If Brook Lopez is healthy, the Nets definitely have the talent to make the playoffs again. But don’t kid yourselves, this team is not a contender and they won’t be for a while.
New York Knicks (37-45)For more on the Knicks, visit Buckets over Broadway
On top of hiring Derek Fisher, Phil Jackson’s big move this offseason was obviously retaining Carmelo Anthony. Melo is a polarizing figure but the Knicks couldn’t afford to just let him leave. He alone makes them a playoff threat in the East.
The Knicks managed to shed some bad contracts by sending Raymond Felton and Tyson Chandler to Dallas in exchange for Jose Calderon, Wayne Ellington, Shane Larkin, Samuel Dalembert, and a couple future second rounders. Calderon and Dalembert are likely to start right away. Ellington gives the team another shooter. It remains to be seen whether or not Larkin is an NBA talent, but he’s too young to give up on.
The Knicks added three players through the draft, most notably combo forward Cleanthony Early out of Wichita State. Early was expected to be a first-round pick so getting him at 34th overall was a great value pick by Phil Jackson. He’s likely to see major minutes as a rookie at both forward spot.
They also brought in Jason Smith, a canter who highlights as one of the league’s best mid-range shooters, using their Mid-Level Exception. Amar’e Stoudemire and Andrea Bargnani cannot be trusted to hold up so, like Dalembert, Smith could be in for big minutes. They also re-signed center Cole Aldrich.
All in all the Knicks made some nice moves and are going to be in position to make a major splash next year once Amar’e is off the books. Having Carmelo keeps them in the hunt for one of the last playoff spots in the East.
Philadelphia 76ers (19-63)For more on Philly, visit The Sixer Sense
The 76ers are likely to be tanking again and that is why they haven’t made any signings. But they added a lot of guys through the draft, though perhaps their two best additions are unlikely to join the team this year.
Joel Embiid was a risk worth taking at #3. He’s a dynamic talent on both ends of the floor and will become another building block for this franchise if his body cooperates. Dario Saric was widely-regarded as one of the best prospects in the draft, and while he’s unlikely to play in the NBA this year, he was also a good risk at #12.
Philly also added KJ McDaniels, Jerami Grant, Vasilije Micic, Pierre Jackson, and Jordan McRae. College hoops fans should also note that the Sixers brought in Aaron Craft and Sean Kilpatrick as undrafted signings. Both are unlikely to make a roster, but it’s a story worth following.
The 76ers are making it abundantly clear that they’re not trying to rush the rebuilding process. It may not be what their fans want to see, but the added a lot of talent this offseason. It just might not impact the win column right away.

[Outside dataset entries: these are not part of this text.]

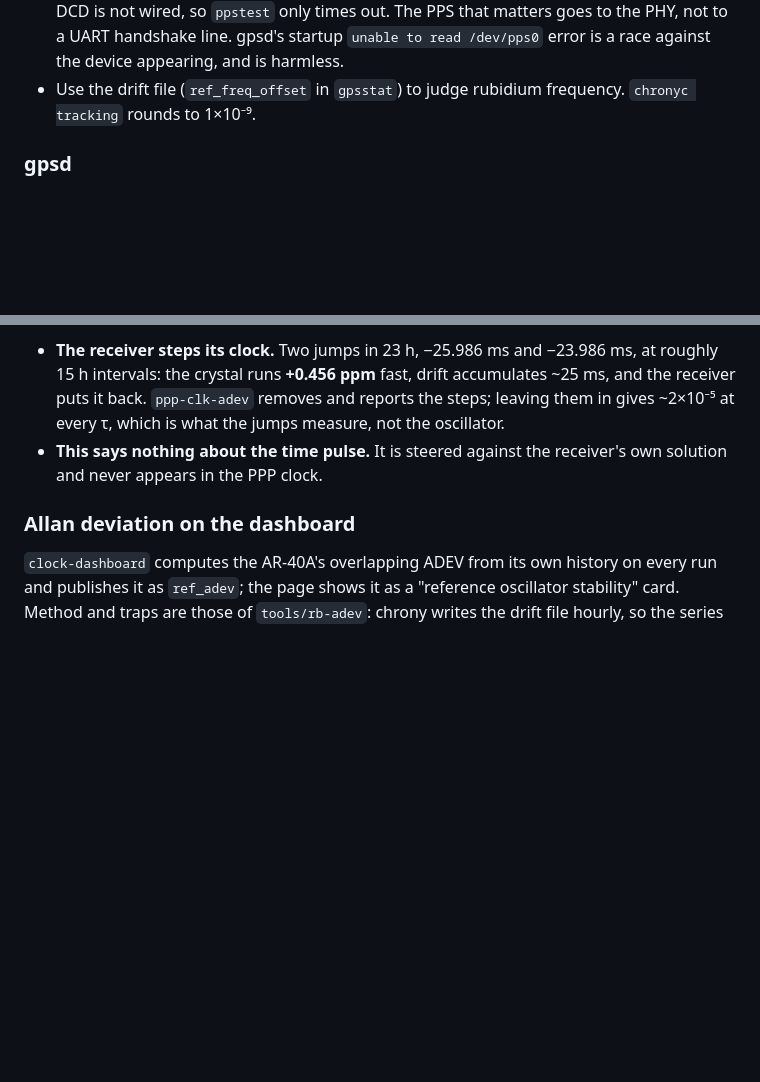
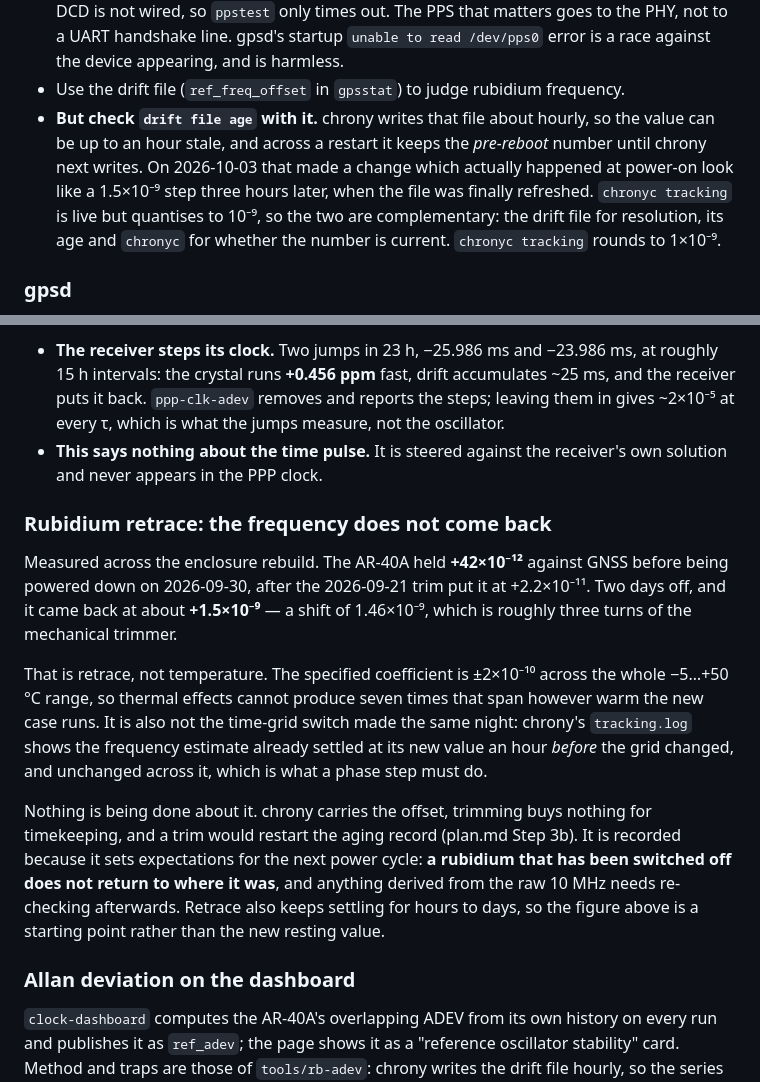
Before and after one commit to mkovero/clock, a Markdown page: docs/timing.md, 2 parts joined by grey strips. GitHub-like rendering; blank space fills up the shorter version.

Commit message:
docs: rubidium retrace across the power cycle, and the stale drift file that hid it
The AR-40A held +42e-12 against GNSS before the shutdown and came back at about
+1.5e-9 after two days off - a 1.46e-9 shift, roughly three turns of the
mechanical trimmer. That is retrace. Temperature cannot account for it: the
specified coefficient is +-2e-10 across the entire -5 to +50 C range, so seven
times the full span is not available however warm the new enclosure runs.

It is also not the Galileo-to-GPS grid switch made the same night, which was the
obvious suspect given the timing. chrony's tracking.log settles the question: the
frequency estimate reached its new value an hour before the grid changed and did
not move across it, which is what a phase step must do. The servo-free qErr run
is likewise cleared by the same log.

The apparent step was an artefact of how the number is read. gpsstat takes
ref_freq_offset from chrony's drift file, which is written about hourly and which
kept its pre-reboot value across the restart, so the dashboard showed 35e-12 for
three hours and then jumped to 1501e-12 the moment chrony rewrote it. Documented
the pairing that avoids this: the drift file for resolution, its age and chronyc
tracking for whether the value is current.

Nothing is being done about the offset itself - chrony carries it and a trim
would restart the aging record - but it sets the expectation for the next power
cycle, and retrace keeps settling for hours to days, so this is a starting point
rather than a resting value.

Co-Authored-By: Claude Opus 5 <noreply@anthropic.com>
Claude-Session: https://claude.ai/code/session_01Y7meoXfzLcuLk1uxoB3Bn3

```diff
--- a/docs/timing.md
+++ b/docs/timing.md
@@ -64,6 +64,12 @@ lock_all
   PHY, not to a UART handshake line. gpsd's startup `unable to read /dev/pps0` error is a
   race against the device appearing, and is harmless.
 - Use the drift file (`ref_freq_offset` in `gpsstat`) to judge rubidium frequency.
+- **But check `drift file age` with it.** chrony writes that file about hourly, so the value can
+  be up to an hour stale, and across a restart it keeps the *pre-reboot* number until chrony
+  next writes. On 2026-10-03 that made a change which actually happened at power-on look like a
+  1.5×10⁻⁹ step three hours later, when the file was finally refreshed. `chronyc tracking`
+  is live but quantises to 10⁻⁹, so the two are complementary: the drift file for resolution,
+  its age and `chronyc` for whether the number is current.
   `chronyc tracking` rounds to 1×10⁻⁹.
 
 ### gpsd
@@ -262,6 +268,26 @@ until a PPP run produces one.
   ~2×10⁻⁵ at every τ, which is what the jumps measure, not the oscillator.
 - **This says nothing about the time pulse.** It is steered against the receiver's own solution
   and never appears in the PPP clock.
+
+### Rubidium retrace: the frequency does not come back
+
+Measured across the enclosure rebuild. The AR-40A held **+42×10⁻¹²** against GNSS before being
+powered down on 2026-09-30, after the 2026-09-21 trim put it at +2.2×10⁻¹¹. Two days off, and it
+came back at about **+1.5×10⁻⁹** — a shift of 1.46×10⁻⁹, which is roughly three turns of the
+mechanical trimmer.
+
+That is retrace, not temperature. The specified coefficient is ±2×10⁻¹⁰ across the whole
+−5…+50 °C range, so thermal effects cannot produce seven times that span however warm the new
+case runs. It is also not the time-grid switch made the same night: chrony's `tracking.log`
+shows the frequency estimate already settled at its new value an hour *before* the grid changed,
+and unchanged across it, which is what a phase step must do.
+
+Nothing is being done about it. chrony carries the offset, trimming buys nothing for
+timekeeping, and a trim would restart the aging record (plan.md Step 3b). It is recorded because
+it sets expectations for the next power cycle: **a rubidium that has been switched off does not
+return to where it was**, and anything derived from the raw 10 MHz needs re-checking afterwards.
+Retrace also keeps settling for hours to days, so the figure above is a starting point rather
+than the new resting value.
 
 ### Allan deviation on the dashboard
 
```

If I had to guess, I’d say the division shakes out pretty similar to last year. Toronto should win, they’re simply the best team. Philly will likely be bottom-feeders. The Knicks have a chance to leap the Nets, however, and even the Celtics should be in for some improvement.